### Exercise data ###

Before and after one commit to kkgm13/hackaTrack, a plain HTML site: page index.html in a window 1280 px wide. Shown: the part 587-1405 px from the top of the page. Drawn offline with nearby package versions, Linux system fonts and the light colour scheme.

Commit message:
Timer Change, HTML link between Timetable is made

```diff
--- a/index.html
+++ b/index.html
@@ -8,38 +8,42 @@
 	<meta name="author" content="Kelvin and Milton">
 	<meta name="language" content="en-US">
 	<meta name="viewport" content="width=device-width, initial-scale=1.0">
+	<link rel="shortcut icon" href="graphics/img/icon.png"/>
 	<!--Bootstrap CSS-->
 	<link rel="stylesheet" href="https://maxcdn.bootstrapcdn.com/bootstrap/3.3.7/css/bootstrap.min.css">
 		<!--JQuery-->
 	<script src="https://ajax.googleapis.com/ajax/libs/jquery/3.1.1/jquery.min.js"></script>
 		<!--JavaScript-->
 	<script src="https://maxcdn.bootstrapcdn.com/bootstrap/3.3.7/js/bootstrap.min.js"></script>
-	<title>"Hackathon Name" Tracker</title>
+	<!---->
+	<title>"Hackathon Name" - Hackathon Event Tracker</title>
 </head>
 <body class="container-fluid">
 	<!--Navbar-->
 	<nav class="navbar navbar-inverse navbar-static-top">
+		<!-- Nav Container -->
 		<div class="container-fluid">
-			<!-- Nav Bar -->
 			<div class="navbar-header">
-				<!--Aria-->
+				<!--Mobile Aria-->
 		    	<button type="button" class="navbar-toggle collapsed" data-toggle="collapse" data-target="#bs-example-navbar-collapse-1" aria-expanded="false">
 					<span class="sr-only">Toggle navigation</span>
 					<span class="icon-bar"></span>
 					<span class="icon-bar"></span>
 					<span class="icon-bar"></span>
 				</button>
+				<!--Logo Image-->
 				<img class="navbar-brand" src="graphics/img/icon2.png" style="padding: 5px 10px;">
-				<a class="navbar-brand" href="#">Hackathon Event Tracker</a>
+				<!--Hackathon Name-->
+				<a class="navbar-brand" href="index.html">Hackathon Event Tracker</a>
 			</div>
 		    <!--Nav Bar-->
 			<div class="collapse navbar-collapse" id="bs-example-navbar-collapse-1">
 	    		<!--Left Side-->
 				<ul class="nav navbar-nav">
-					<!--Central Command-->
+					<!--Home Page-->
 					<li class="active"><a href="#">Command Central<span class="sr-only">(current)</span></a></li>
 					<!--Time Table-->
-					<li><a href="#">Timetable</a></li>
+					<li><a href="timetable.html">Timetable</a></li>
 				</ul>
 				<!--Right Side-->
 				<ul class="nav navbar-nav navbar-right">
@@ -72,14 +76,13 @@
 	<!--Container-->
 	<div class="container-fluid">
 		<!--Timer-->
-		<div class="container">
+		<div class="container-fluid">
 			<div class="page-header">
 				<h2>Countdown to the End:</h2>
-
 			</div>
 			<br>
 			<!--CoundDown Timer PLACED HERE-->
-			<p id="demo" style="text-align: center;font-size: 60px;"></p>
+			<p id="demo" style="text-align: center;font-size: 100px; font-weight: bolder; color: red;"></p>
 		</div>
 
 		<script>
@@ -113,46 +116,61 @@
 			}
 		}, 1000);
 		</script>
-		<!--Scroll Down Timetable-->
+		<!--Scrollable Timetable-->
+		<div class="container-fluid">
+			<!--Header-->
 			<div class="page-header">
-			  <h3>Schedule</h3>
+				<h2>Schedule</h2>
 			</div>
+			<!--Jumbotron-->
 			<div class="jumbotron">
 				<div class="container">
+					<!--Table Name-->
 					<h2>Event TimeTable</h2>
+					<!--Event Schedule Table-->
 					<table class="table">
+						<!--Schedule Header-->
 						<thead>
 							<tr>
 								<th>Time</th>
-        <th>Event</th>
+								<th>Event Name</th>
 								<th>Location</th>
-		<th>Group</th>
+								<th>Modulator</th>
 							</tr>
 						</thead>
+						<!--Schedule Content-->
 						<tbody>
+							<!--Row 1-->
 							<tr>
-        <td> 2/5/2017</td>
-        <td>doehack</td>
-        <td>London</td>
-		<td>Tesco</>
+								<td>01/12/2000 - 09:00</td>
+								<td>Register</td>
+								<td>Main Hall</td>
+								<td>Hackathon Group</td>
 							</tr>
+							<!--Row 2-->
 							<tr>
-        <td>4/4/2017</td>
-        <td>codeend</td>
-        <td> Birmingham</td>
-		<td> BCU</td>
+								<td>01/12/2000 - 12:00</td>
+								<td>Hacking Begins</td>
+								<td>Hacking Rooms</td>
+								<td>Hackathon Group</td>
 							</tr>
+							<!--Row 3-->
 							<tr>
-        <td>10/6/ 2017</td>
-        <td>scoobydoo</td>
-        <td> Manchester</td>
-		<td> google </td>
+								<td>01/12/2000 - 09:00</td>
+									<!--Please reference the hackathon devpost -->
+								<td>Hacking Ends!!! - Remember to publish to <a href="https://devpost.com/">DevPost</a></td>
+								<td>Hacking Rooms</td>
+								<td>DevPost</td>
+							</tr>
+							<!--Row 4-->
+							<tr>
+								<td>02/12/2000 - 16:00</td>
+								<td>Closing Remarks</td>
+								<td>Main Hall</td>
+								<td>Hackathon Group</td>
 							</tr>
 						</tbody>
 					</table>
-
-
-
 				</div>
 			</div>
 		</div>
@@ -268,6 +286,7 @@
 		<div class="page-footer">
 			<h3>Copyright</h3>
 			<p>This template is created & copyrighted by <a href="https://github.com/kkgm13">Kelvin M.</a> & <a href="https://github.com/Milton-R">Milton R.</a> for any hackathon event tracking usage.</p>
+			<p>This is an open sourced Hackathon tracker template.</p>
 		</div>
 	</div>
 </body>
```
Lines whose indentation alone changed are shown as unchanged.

###

What this task involves: When a line of the material holds the string "Hacking", copy that line.

Written answer:
+								<td>Hacking Begins</td>
+								<td>Hacking Rooms</td>
+								<td>Hacking Ends!!! - Remember to publish to <a href="https://devpost.com/">DevPost</a></td>
+								<td>Hacking Rooms</td>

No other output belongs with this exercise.